Published by: Psych Central
Written by: Morgan Mandriota
Many people enjoy cuddling up on the couch with a book as a way to wind down. But people with attention deficit hyperactivity disorder (ADHD), especially children, might find reading much more frustrating than relaxing.
This is because those with ADHD tend to experience reading problems.
ADHD is a common neurodevelopmental disorder that impacts children and adults differently, but many people report reading difficulties with ADHD.
So how does ADHD affect reading comprehension? It can be challenging for many reasons, including difficulty with:
- memory and retention
- processing information

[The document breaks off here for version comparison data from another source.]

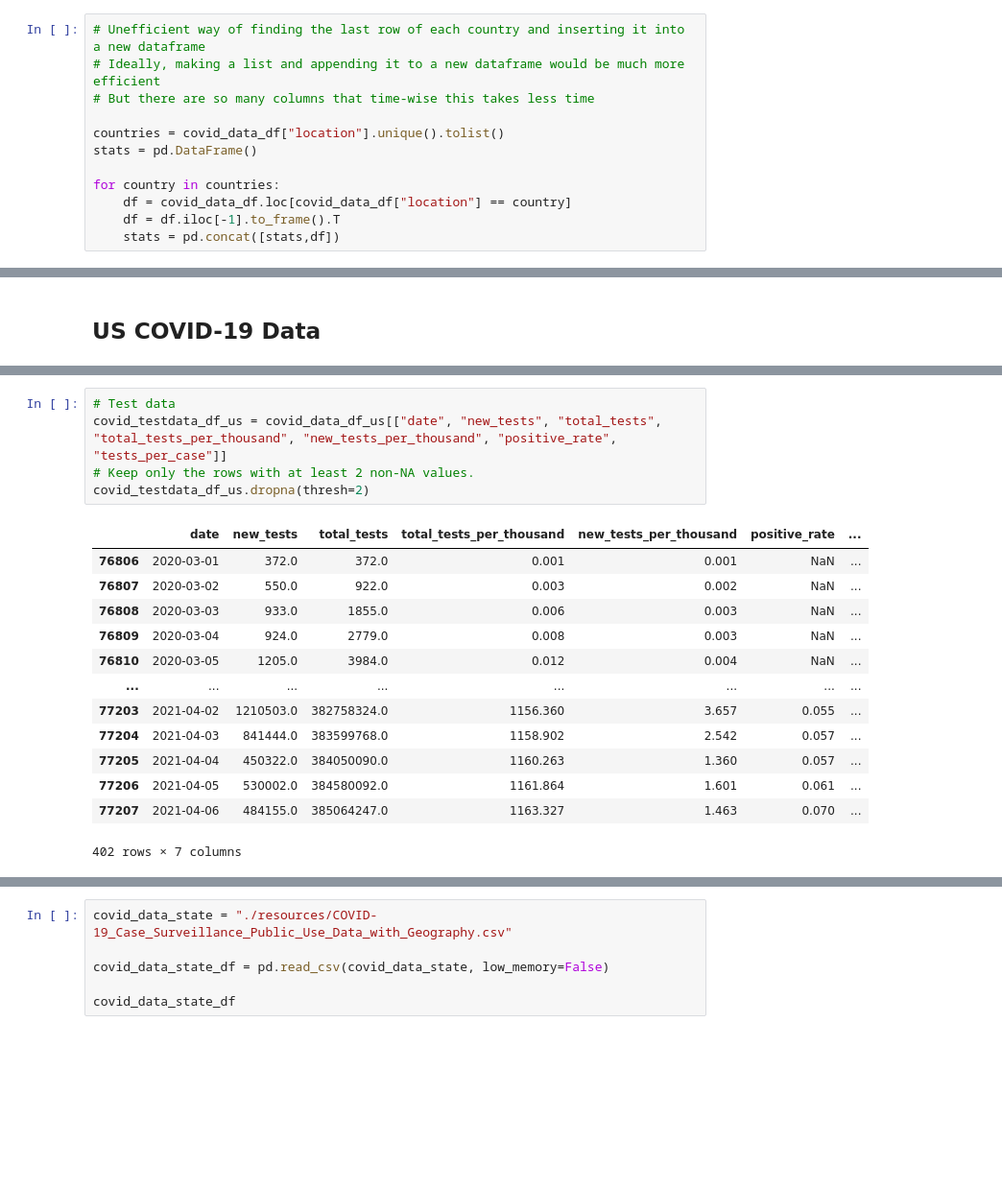
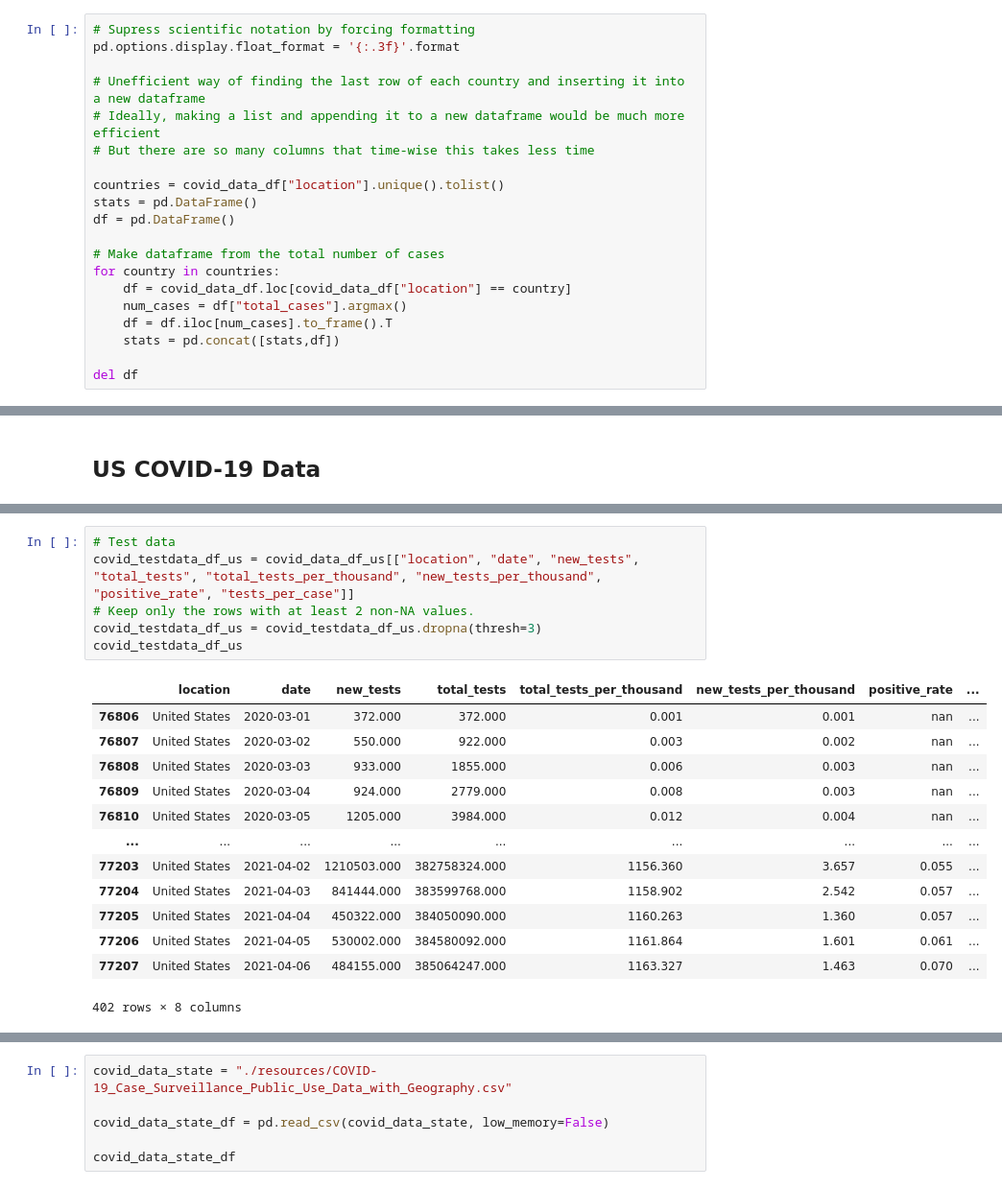
Before and after one commit to JaviPardox/Covid-19-analysis, a Jupyter notebook: Covid-19-ETL.ipynb, the cells around one changed output, grey strips where cells are left out. Shown: that part at 96% size. Cells and saved outputs as stored; diff of their text form; blank space fills up the shorter version.

Commit message:
add some more data cleaning

```diff
--- a/Covid-19-ETL.ipynb
+++ b/Covid-19-ETL.ipynb
@@ -32,15 +41,23 @@ covid_data_df = pd.read_csv(covid_data)
 # %%
+# Supress scientific notation by forcing formatting
+pd.options.display.float_format = '{:.3f}'.format
+
 # Unefficient way of finding the last row of each country and inserting it into a new dataframe
 # Ideally, making a list and appending it to a new dataframe would be much more efficient
 # But there are so many columns that time-wise this takes less time
 
 countries = covid_data_df["location"].unique().tolist()
 stats = pd.DataFrame()
+df = pd.DataFrame()
 
+# Make dataframe from the total number of cases
 for country in countries:
     df = covid_data_df.loc[covid_data_df["location"] == country]
-    df = df.iloc[-1].to_frame().T
+    num_cases = df["total_cases"].argmax()
+    df = df.iloc[num_cases].to_frame().T
     stats = pd.concat([stats,df])
+
+del df
 # %%
 # Dataframe to be used for scatter plots - needs some cleaning (probably)
 # la forma de buscar pordria ser usando max en vez del ultimo de la fila, dependiendo de la columna en la que se haga
@@ -100,19 +344,20 @@ covid_numbers_us_df
 # %%
 # Test data
-covid_testdata_df_us = covid_data_df_us[["date", "new_tests", "total_tests", "total_tests_per_thousand", "new_tests_per_thousand", "positive_rate", "tests_per_case"]]
+covid_testdata_df_us = covid_data_df_us[["location", "date", "new_tests", "total_tests", "total_tests_per_thousand", "new_tests_per_thousand", "positive_rate", "tests_per_case"]]
 # Keep only the rows with at least 2 non-NA values.
-covid_testdata_df_us.dropna(thresh=2)
+covid_testdata_df_us = covid_testdata_df_us.dropna(thresh=3)
+covid_testdata_df_us
 # %% [output]
-|  | date | new_tests | total_tests | total_tests_per_thousand | new_tests_per_thousand | positive_rate | ... |
-| 76806 | 2020-03-01 | 372.0 | 372.0 | 0.001 | 0.001 | NaN | ... |
-| 76807 | 2020-03-02 | 550.0 | 922.0 | 0.003 | 0.002 | NaN | ... |
-| 76808 | 2020-03-03 | 933.0 | 1855.0 | 0.006 | 0.003 | NaN | ... |
-| 76809 | 2020-03-04 | 924.0 | 2779.0 | 0.008 | 0.003 | NaN | ... |
-| 76810 | 2020-03-05 | 1205.0 | 3984.0 | 0.012 | 0.004 | NaN | ... |
-| ... | ... | ... | ... | ... | ... | ... | ... |
-| 77203 | 2021-04-02 | 1210503.0 | 382758324.0 | 1156.360 | 3.657 | 0.055 | ... |
-| 77204 | 2021-04-03 | 841444.0 | 383599768.0 | 1158.902 | 2.542 | 0.057 | ... |
-| 77205 | 2021-04-04 | 450322.0 | 384050090.0 | 1160.263 | 1.360 | 0.057 | ... |
-| 77206 | 2021-04-05 | 530002.0 | 384580092.0 | 1161.864 | 1.601 | 0.061 | ... |
-| 77207 | 2021-04-06 | 484155.0 | 385064247.0 | 1163.327 | 1.463 | 0.070 | ... |
+|  | location | date | new_tests | total_tests | total_tests_per_thousand | new_tests_per_thousand | positive_rate | ... |
+| 76806 | United States | 2020-03-01 | 372.000 | 372.000 | 0.001 | 0.001 | nan | ... |
+| 76807 | United States | 2020-03-02 | 550.000 | 922.000 | 0.003 | 0.002 | nan | ... |
+| 76808 | United States | 2020-03-03 | 933.000 | 1855.000 | 0.006 | 0.003 | nan | ... |
+| 76809 | United States | 2020-03-04 | 924.000 | 2779.000 | 0.008 | 0.003 | nan | ... |
+| 76810 | United States | 2020-03-05 | 1205.000 | 3984.000 | 0.012 | 0.004 | nan | ... |
+| ... | ... | ... | ... | ... | ... | ... | ... | ... |
+| 77203 | United States | 2021-04-02 | 1210503.000 | 382758324.000 | 1156.360 | 3.657 | 0.055 | ... |
+| 77204 | United States | 2021-04-03 | 841444.000 | 383599768.000 | 1158.902 | 2.542 | 0.057 | ... |
+| 77205 | United States | 2021-04-04 | 450322.000 | 384050090.000 | 1160.263 | 1.360 | 0.057 | ... |
+| 77206 | United States | 2021-04-05 | 530002.000 | 384580092.000 | 1161.864 | 1.601 | 0.061 | ... |
+| 77207 | United States | 2021-04-06 | 484155.000 | 385064247.000 | 1163.327 | 1.463 | 0.070 | ... |
-402 rows × 7 columns
+402 rows × 8 columns
```
Also changed, not shown: parts of 24 cells of this notebook.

- sitting still
- managing time
- managing distractions (e.g., distracting thoughts or stimuli in the environment)
“Given difficulties with sustained attention, reading can be particularly difficult as kids often report rereading passages over and over again given lack of focus and being easily distracted,” says Angelique Snyder, Psy.D., a pediatric psychologist at the Children’s Hospital of San Antonio.

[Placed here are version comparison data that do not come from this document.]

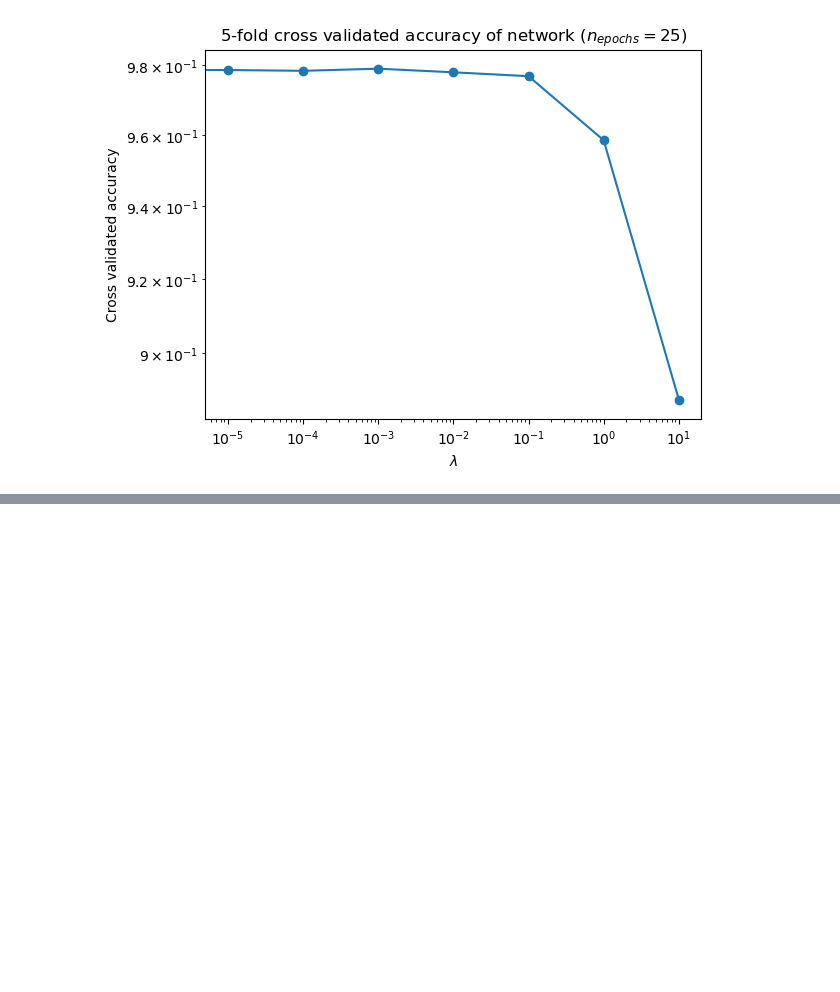
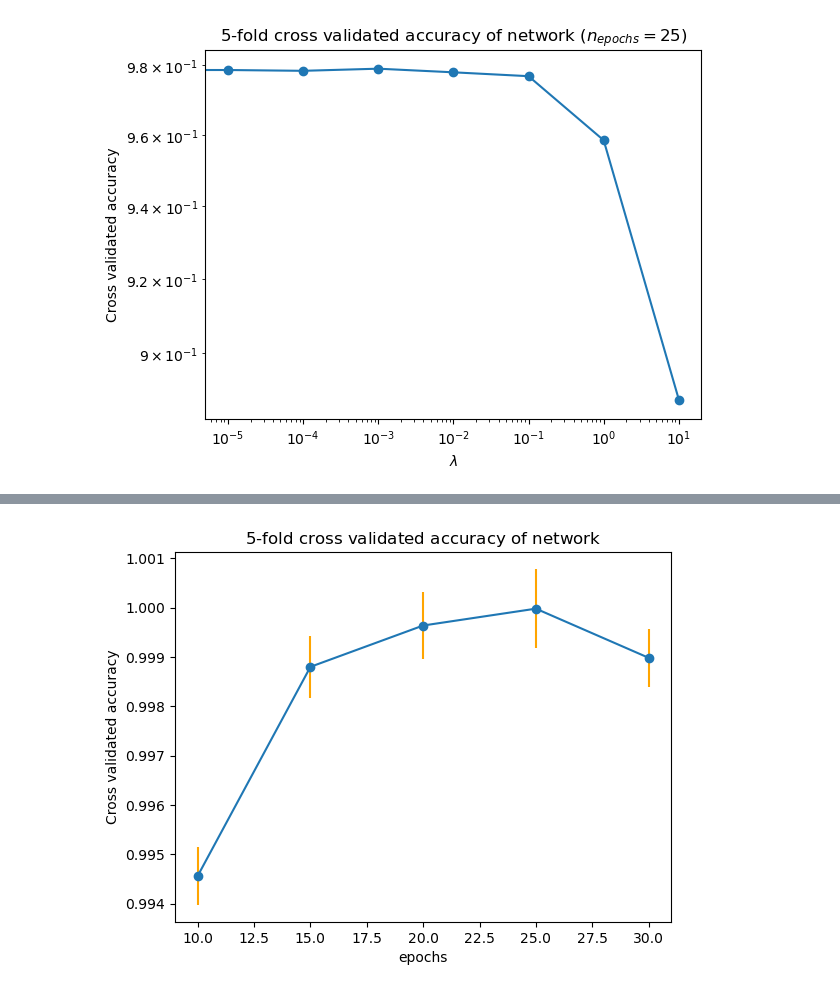
Before and after one commit to kajassandnes/FYS-STK3155, a Jupyter notebook: Project2/part_e.ipynb, the cells around one changed output, grey strips where cells are left out. Saved outputs shown, nothing was run; the diff lists cells and outputs as text; code cells hidden in the pictures; blank space fills up the shorter version.

```diff
--- a/Project2/part_e.ipynb
+++ b/Project2/part_e.ipynb
@@ -180,0 +194,3 @@ plt.show()
+# %%
+acc_t = rc["mean_train_score"]
+se_t = rc["std_test_score"] / np.sqrt(k - 1)
@@ -180,0 +205,8 @@ plt.show()
+# %%
+plt.errorbar(epochs_c, acc_t, fmt = "-o", yerr = se_t, ecolor = "orange", label = "training accuracy")
+plt.xlabel("epochs")
+plt.ylabel("Cross validated accuracy")
+plt.title("$5$-fold cross validated accuracy of network")
+plt.show()
+# %% [output]
+[figure, added]
```
Also changed, not shown: parts of 3 cells of this notebook.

“Their inability to focus and concentrate may make it harder for them to visually track information and retain what they just read, so both their reading speed and comprehension can suffer,” adds Dr. Judy Ho, board certified clinical neuropsychologist and a psychology professor at Pepperdine University.

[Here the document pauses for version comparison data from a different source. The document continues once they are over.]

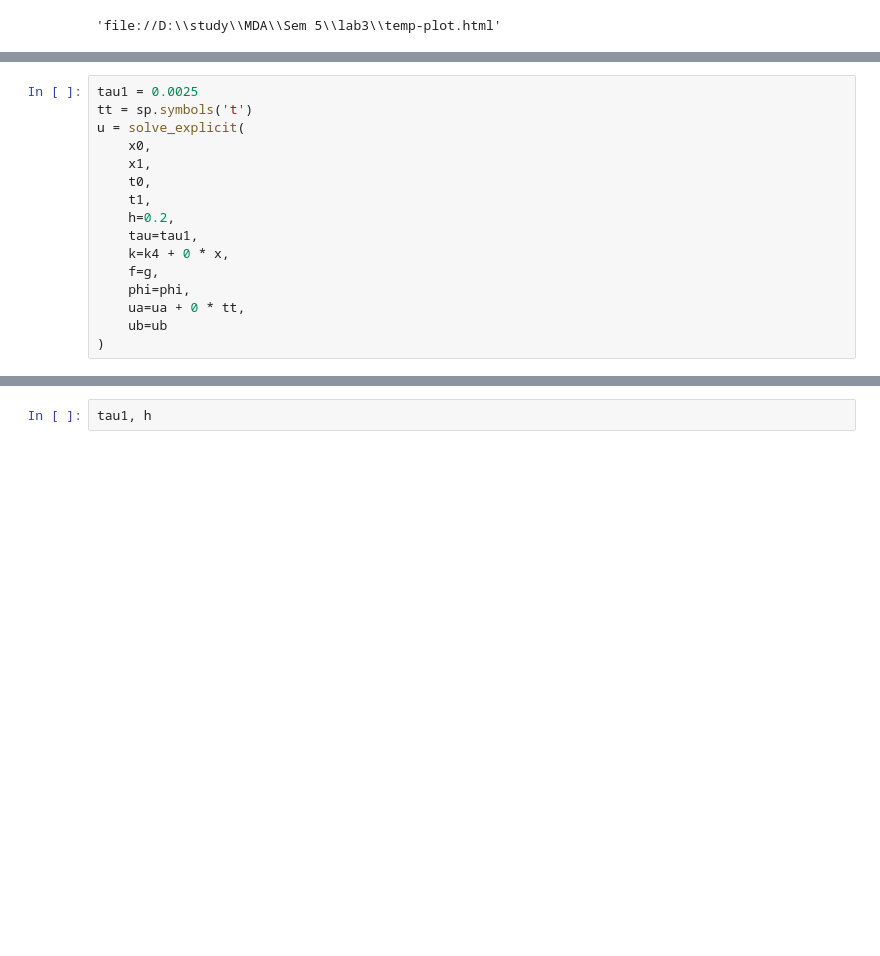
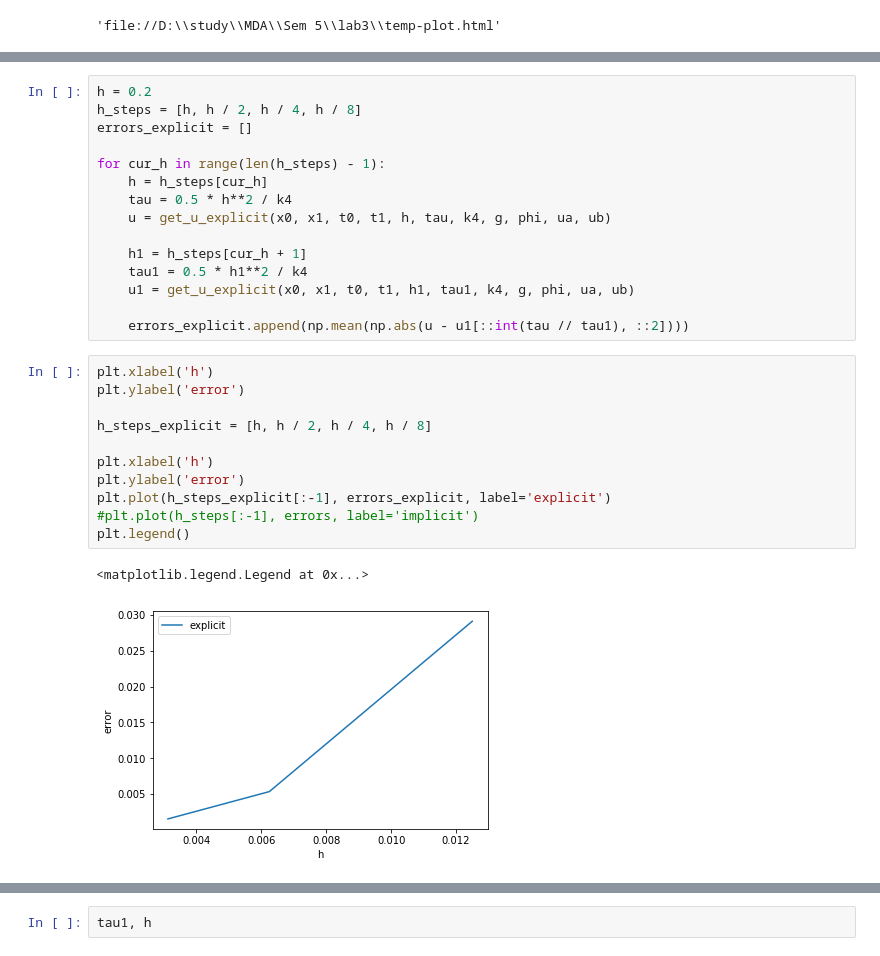
Before and after one commit to andrew-kulikov/digital-analysis, a Jupyter notebook: Sem 5/lab3/lab4.ipynb, the cells around one changed output, grey strips where cells are left out. Cells and saved outputs as stored; diff of their text form; blank space fills up the shorter version.

```diff
--- a/Sem 5/lab3/lab4.ipynb
+++ b/Sem 5/lab3/lab4.ipynb
@@ -181,17 +196,30 @@ def get_u_explicit(x0, x1, t0, t1, h, tau, k4, g, phi, ua, ub):
-# %%
-tau1 = 0.0025
-tt = sp.symbols('t')
-u = solve_explicit(
-    x0,
-    x1,
-    t0,
-    t1,
-    h=0.2,
-    tau=tau1,
-    k=k4 + 0 * x,
-    f=g,
-    phi=phi,
-    ua=ua + 0 * tt,
-    ub=ub
-)
+# %%
+h = 0.2
+h_steps = [h, h / 2, h / 4, h / 8]
+errors_explicit = []
+
+for cur_h in range(len(h_steps) - 1):
+    h = h_steps[cur_h]
+    tau = 0.5 * h**2 / k4
+    u = get_u_explicit(x0, x1, t0, t1, h, tau, k4, g, phi, ua, ub)
+
+    h1 = h_steps[cur_h + 1]
+    tau1 = 0.5 * h1**2 / k4
+    u1 = get_u_explicit(x0, x1, t0, t1, h1, tau1, k4, g, phi, ua, ub)
+
+    errors_explicit.append(np.mean(np.abs(u - u1[::int(tau // tau1), ::2])))
+# %%
+plt.xlabel('h')
+plt.ylabel('error')
+
+h_steps_explicit = [h, h / 2, h / 4, h / 8]
+
+plt.xlabel('h')
+plt.ylabel('error')
+plt.plot(h_steps_explicit[:-1], errors_explicit, label='explicit')
+#plt.plot(h_steps[:-1], errors, label='implicit')
+plt.legend()
+# %% [output]
+<matplotlib.legend.Legend at 0x...>
+[figure, added]
 # %%
```
Also changed, not shown: parts of 2 cells of this notebook, 17 other files.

A 2019 study suggests that reading disabilities and ADHD typically co-occur. Snyder notes that kids with ADHD also tend to have comorbid learning disorders, which can affect reading. Click here for the rest of the story.